Web interface edit records:
:::

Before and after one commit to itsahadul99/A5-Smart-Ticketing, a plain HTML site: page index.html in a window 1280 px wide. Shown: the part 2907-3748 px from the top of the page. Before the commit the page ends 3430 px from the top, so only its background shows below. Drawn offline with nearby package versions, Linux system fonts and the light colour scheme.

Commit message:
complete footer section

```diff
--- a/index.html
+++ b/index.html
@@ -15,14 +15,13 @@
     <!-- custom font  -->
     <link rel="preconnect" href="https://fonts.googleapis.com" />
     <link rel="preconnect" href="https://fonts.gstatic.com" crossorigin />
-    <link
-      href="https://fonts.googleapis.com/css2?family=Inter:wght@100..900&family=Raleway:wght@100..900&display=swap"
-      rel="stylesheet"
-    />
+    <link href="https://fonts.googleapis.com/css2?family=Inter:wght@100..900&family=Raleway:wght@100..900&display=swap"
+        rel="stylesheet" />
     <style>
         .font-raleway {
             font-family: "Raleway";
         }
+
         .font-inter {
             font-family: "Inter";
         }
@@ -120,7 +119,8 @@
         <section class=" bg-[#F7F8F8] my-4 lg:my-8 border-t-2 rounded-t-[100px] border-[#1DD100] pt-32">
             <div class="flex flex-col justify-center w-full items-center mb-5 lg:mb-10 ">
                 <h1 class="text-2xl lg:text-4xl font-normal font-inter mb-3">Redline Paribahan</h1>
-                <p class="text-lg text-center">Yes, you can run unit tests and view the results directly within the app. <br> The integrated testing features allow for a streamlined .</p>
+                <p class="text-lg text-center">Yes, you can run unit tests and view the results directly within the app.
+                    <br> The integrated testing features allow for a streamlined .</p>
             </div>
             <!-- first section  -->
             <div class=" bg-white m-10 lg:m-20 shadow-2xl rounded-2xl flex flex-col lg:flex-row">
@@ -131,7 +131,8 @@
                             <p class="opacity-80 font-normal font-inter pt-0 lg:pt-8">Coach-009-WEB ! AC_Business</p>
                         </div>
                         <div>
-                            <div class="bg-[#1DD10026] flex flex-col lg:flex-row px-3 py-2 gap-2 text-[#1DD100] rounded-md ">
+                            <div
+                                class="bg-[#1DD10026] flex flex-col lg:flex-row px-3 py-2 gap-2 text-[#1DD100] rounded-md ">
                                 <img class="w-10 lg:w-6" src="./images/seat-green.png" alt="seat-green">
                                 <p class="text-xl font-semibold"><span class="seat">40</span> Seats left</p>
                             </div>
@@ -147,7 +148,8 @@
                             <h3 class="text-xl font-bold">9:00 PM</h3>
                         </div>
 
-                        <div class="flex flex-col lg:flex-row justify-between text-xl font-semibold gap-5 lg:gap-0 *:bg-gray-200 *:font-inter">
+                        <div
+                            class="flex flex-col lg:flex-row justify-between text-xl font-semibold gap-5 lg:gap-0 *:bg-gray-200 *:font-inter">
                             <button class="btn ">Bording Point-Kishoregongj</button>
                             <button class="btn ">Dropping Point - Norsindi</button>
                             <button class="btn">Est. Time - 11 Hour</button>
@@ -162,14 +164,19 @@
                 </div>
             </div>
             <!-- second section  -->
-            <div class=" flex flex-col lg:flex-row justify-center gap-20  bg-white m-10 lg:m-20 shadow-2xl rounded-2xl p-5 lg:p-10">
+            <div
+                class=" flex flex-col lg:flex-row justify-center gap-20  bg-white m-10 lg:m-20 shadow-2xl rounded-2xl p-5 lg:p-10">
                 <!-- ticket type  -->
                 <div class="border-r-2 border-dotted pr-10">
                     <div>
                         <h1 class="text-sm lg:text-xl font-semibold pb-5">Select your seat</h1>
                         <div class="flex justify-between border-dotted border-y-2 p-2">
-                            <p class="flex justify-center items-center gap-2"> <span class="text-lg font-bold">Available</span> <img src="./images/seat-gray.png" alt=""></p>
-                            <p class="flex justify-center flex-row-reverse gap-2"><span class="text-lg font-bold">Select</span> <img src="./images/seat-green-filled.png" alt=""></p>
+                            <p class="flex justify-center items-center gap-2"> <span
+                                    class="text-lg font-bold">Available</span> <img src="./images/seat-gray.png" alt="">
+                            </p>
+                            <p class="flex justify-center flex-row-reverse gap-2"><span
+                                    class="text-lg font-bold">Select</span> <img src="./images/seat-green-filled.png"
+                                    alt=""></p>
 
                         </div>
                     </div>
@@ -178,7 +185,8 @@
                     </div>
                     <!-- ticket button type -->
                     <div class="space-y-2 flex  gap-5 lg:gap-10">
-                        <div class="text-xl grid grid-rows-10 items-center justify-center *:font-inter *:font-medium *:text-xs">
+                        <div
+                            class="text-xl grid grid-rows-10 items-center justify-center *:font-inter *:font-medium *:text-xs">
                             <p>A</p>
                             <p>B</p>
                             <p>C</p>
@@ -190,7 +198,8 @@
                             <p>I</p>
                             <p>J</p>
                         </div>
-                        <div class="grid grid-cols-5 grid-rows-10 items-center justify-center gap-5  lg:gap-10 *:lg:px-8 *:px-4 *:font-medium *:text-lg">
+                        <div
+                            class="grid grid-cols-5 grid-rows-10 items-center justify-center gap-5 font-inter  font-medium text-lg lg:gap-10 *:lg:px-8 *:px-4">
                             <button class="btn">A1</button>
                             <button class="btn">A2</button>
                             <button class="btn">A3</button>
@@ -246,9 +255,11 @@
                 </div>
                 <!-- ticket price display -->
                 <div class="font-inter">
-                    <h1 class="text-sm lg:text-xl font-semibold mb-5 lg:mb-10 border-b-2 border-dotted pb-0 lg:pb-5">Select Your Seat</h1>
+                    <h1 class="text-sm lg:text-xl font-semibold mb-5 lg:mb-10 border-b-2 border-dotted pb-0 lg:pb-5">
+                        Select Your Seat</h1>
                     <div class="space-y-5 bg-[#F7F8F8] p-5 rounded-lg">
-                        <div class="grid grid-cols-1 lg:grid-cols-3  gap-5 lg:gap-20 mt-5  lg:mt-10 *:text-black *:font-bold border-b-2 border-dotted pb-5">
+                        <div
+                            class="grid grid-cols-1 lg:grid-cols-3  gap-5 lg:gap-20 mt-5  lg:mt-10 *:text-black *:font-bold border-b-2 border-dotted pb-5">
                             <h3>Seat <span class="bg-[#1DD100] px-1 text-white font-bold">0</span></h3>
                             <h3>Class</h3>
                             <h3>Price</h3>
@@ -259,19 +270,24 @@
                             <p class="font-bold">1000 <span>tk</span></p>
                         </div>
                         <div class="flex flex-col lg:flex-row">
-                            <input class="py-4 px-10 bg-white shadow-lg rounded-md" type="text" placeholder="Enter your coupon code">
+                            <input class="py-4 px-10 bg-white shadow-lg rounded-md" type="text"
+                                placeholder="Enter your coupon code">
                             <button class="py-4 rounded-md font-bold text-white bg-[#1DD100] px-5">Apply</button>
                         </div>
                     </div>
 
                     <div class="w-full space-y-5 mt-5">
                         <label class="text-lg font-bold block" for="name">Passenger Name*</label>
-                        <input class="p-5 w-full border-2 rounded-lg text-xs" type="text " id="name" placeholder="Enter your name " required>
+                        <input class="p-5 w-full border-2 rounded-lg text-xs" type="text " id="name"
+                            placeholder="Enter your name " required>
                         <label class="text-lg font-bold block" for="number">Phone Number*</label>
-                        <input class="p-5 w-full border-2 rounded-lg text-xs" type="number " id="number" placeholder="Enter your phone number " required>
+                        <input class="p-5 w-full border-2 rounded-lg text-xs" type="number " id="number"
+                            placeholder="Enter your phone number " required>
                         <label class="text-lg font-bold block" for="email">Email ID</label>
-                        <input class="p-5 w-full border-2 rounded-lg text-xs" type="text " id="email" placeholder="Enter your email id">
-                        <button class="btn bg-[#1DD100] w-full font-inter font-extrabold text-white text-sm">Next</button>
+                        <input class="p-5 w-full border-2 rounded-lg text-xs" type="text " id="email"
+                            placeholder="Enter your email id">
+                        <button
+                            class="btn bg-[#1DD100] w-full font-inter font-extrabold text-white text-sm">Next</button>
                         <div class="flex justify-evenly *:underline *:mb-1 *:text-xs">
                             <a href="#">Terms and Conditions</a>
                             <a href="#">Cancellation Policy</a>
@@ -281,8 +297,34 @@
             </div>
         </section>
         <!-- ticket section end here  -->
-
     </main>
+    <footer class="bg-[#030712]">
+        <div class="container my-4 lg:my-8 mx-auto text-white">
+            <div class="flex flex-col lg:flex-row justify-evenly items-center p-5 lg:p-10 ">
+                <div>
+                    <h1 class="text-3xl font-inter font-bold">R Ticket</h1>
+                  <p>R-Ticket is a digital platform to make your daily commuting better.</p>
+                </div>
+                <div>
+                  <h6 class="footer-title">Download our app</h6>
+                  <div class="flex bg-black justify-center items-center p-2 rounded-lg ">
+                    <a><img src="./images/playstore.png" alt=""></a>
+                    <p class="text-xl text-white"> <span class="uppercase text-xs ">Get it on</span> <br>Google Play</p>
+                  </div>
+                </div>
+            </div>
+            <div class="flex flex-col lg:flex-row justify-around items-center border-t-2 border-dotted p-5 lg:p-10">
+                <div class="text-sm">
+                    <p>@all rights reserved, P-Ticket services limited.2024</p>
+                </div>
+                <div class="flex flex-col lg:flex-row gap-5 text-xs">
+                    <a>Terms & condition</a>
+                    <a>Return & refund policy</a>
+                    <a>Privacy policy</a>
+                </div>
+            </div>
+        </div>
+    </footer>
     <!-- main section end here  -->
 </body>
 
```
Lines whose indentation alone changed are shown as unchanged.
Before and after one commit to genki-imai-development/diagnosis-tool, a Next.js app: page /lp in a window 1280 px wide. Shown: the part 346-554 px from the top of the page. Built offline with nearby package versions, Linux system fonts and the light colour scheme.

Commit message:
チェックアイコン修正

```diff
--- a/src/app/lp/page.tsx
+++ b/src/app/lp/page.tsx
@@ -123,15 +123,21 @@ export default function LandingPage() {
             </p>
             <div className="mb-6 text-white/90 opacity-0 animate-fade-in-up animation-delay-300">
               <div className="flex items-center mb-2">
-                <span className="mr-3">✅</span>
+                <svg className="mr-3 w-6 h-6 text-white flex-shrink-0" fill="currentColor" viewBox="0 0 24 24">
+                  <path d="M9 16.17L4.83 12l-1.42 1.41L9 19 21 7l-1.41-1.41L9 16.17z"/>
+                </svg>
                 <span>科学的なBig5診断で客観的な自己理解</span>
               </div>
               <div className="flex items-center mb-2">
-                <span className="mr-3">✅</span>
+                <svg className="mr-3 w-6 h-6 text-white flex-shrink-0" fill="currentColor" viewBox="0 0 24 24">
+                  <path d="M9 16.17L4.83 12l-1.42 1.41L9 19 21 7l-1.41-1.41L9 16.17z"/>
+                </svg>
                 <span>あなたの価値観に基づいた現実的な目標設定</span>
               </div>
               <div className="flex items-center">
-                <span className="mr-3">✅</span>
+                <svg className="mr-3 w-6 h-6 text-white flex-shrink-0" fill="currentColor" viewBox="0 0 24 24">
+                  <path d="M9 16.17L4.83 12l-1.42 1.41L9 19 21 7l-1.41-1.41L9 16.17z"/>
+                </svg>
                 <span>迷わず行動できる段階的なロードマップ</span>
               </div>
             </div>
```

:::

Task description:
Your response should be the lines of the entries above that include the string "normal".

Response to this task:
                 <h1 class="text-2xl lg:text-4xl font-normal font-inter mb-3">Redline Paribahan</h1>
                             <p class="opacity-80 font-normal font-inter pt-0 lg:pt-8">Coach-009-WEB ! AC_Business</p>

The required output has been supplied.